progressed, the students started recognizing each others style and
targeting their feedback. Comments focused not on what would make a
better song, but on what might make a better song for a particular
person based on their style.
For me, feedback was the most important part of the class, DiLeo said. Its hard to judge another persons creativity.
Learning how to give targeted feedback to others was just as
beneficial as hearing it about their own work, the students said. The
process increased my awareness and discernment, said junior Emily
Fareed. We learn about form and structure in other classes, but I
listen to all music differently now and can hear whats happening
According to Adams, a class like this has the potential to resonate
with students who might not identify with the traditional, Western music
that is a staple of classical music programs at UD and elsewhere.
Mark Adams watches student Emily Fareed play the piano as others in the songwriting seminar also listen in.
Also, he said, Its about showing our MuEd students a different kind
of classroom experience, first in their role as students and later as
music teachers sharing what theyve learned with their own students.
This opened doors for me, not just the confidence to share my own
art, but techniques to use in exposing my future students to musical
collaboration and the creative process, Fareed said.
Adams came to UD in the fall of 2017. As word got around that he was a
singer/songwriter himself, students began coming to him with questions
and to chat about their own songwriting experiences.
He said he soon realized that there was a pocket of students at UD
who were already creating their own music, writing not for a class
assignment, but creating for their own personal reasons. Music majors learn technical music skills in aural skills, harmony,
sight-reading and pedagogy classes, but Adams sought to give students a
different kind of music-making experience focused on a sense of
community and understanding, more like a workshop setting than a
Despite the busy coursework music students already have, the
department embraced this experimental course as a way to expand
students experiences, and for good reason.
In 2014, the National Coalition for Core Arts Standards, an alliance
of national arts and arts education organizations, published the first
revision of national arts standards in 20 years for dance, media arts,
music, theatre and visual arts education. These standards include four
anchors of education: creativity, performing, responding and connecting.
Aimee Pearsall, instructor in music education at UD, explained
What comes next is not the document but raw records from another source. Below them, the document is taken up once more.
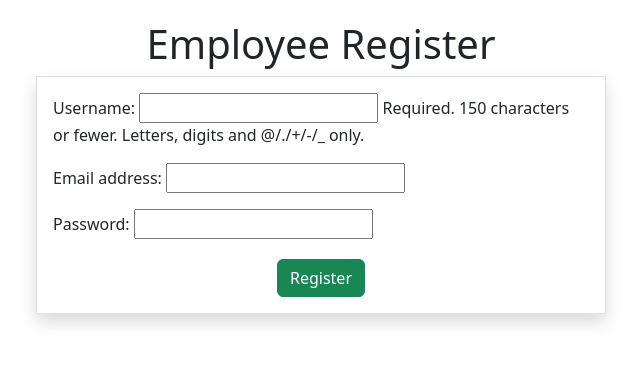
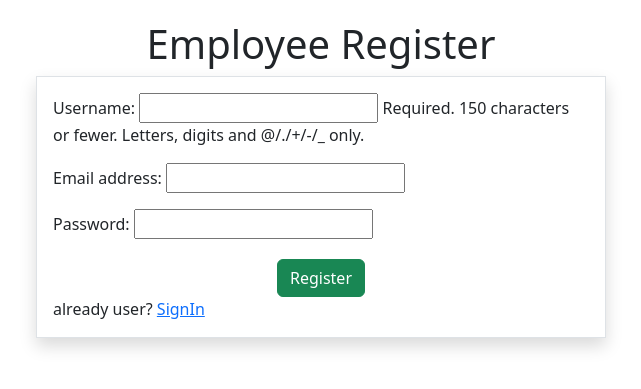
Before and after one commit to Sandra-pm1/employee-management, a Django app: page /register/ in a window 1280 px wide. Shown: the top 389 px of the page, without its empty margins (319-960 px from the left). Run offline with Django 5.2, Linux system fonts and the light colour scheme.

Commit message:
some updations in view

```diff
--- a/crm/templates/register.html
+++ b/crm/templates/register.html
@@ -18,6 +18,7 @@
                     <div style="display: flex; justify-content: center; margin-top: 20px;">
                         <button type="submit"class="btn btn-success">Register</button>
                     </div>
+                    already user? <a href="{%url 'signin'%}">SignIn</a>
                 </form>
             </div>
             <div class="col-3"></div>
--- a/crm/templates/signin.html
+++ b/crm/templates/signin.html
@@ -30,6 +30,7 @@
                     <div style="display: flex; justify-content: center; margin-top: 20px;">
                         <button type="submit"class="btn btn-success">Sign In</button>
                     </div>
+                    new user? <a href="{%url 'register'%}">SignUp</a>
                 </form>
             </div>
             <div class="col-3"></div>
--- a/crm/views.py
+++ b/crm/views.py
@@ -7,8 +7,11 @@ from django.contrib.auth import authenticate,login,logout
 from django.contrib import messages
 from crm.decorators import signin_required
 from django.utils.decorators import method_decorator
+from django.views.decorators.cache import never_cache
 
-@method_decorator(signin_required,name="dispatch")
+decs=[signin_required,never_cache]
+
+@method_decorator(decs,name="dispatch")
 class EmployeeCreateView(View):
     template_name="employee_add.html"
     form_class=EmployeeForm
@@ -31,14 +34,14 @@ class EmployeeCreateView(View):
         messages.error(request,"Failed to add employee")
         return render(request,self.template_name,{"form":form_instance})
 
-@method_decorator(signin_required,name="dispatch")
+@method_decorator(decs,name="dispatch")
 class EmployeeListView(View):
     template_name="employee_list.html"
     def get(self,request,*args,**kwargs):
         qs=Employee.objects.all()
         return render(request,self.template_name,{"data":qs})
 
-@method_decorator(signin_required,name="dispatch")
+@method_decorator(decs,name="dispatch")
 class EmployeeDetailView(View):
     template_name="employee_detail.html"
     def get(self,request,*args,**kwargs):
@@ -48,7 +51,7 @@ class EmployeeDetailView(View):
         qs=Employee.objects.get(id=id)
         return render(request,self.template_name,{"data":qs})
 
-@method_decorator(signin_required,name="dispatch")
+@method_decorator(decs,name="dispatch")
 class EmployeeDeleteView(View):
     def get(self,request,*args,**kwargs):
         id=kwargs.get("pk")
@@ -56,7 +59,7 @@ class EmployeeDeleteView(View):
         messages.success(request,"Employee has been deleted")
         return redirect("employee-list")
 
-@method_decorator(signin_required,name="dispatch")
+@method_decorator(decs,name="dispatch")
 class EmployeeUpdateView(View):
     template_name="employee_update.html"
     form_class=EmployeeForm
@@ -117,7 +120,7 @@ class SignInView(View):
                 return redirect("employee-list")
         return render(request,self.template_name,{"form":form_instance})
 
-@method_decorator(signin_required,name="dispatch")
+@method_decorator(decs,name="dispatch")
 class SignOutView(View):
     def get(self,request,*args,**kwargs):
         logout(request)
--- a/employeecrm/urls.py
+++ b/employeecrm/urls.py
@@ -28,7 +28,7 @@ urlpatterns = [
     path("employee/<int:pk>/remove",views.EmployeeDeleteView.as_view(),name="employee-delete"),
     path("employee/<int:pk>/change",views.EmployeeUpdateView.as_view(),name="employee-update"),
     path("register/",views.SignUpView.as_view(),name="register"),
-    path("signin/",views.SignInView.as_view(),name="signin"),
+    path("",views.SignInView.as_view(),name="signin"),
     path("signout/",views.SignOutView.as_view(),name="signout"),
 
 
```
Also changed, not shown: db.sqlite3.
that the traditional musical education curriculum has always had a
strong emphasis on performing, connecting and responding, but in recent
years music educators have been working to include more creativity in
As the field of music education continues to progress, UDs music
education faculty seeks to provide experiences that our own students can
take into their future classrooms, she said. Songwriting is an
exemplar of music creativity. It fosters a high level of musical
engagement and facilitates the highest level of musical thinking.
Music educators want to infuse more creative opportunities into our
schools, so we need to provide our music education majors with these
creative learning opportunities.
The National Association for Music Education also recognizes
songwriting as a valuable addition to the curriculum. The organization
has asked Adams to present a series of talks at its 2019 national
conference in November, focusing on the classroom community created
through songwriting as well as methods of songwriting and even lesson
planning for a songwriting class.
Through the course, Adams said he watched the students grow from
being nervous at this new experience to being empowered in their own
musicianship and telling their own stories. Because this music felt more
personal to each student, it didnt feel like work.
Having a creative, emotive outlet actually helps fuel the workload students have in their other classes, Adams said.
Adams final assignment took the students outside the safe space of
their songwriting community by asking them to record and post EPs of the
work they created. Several class members have shared their work here:
Article by Megan Everhart; photos by Kathy F. Atkinson
Published Oct. 21, 2019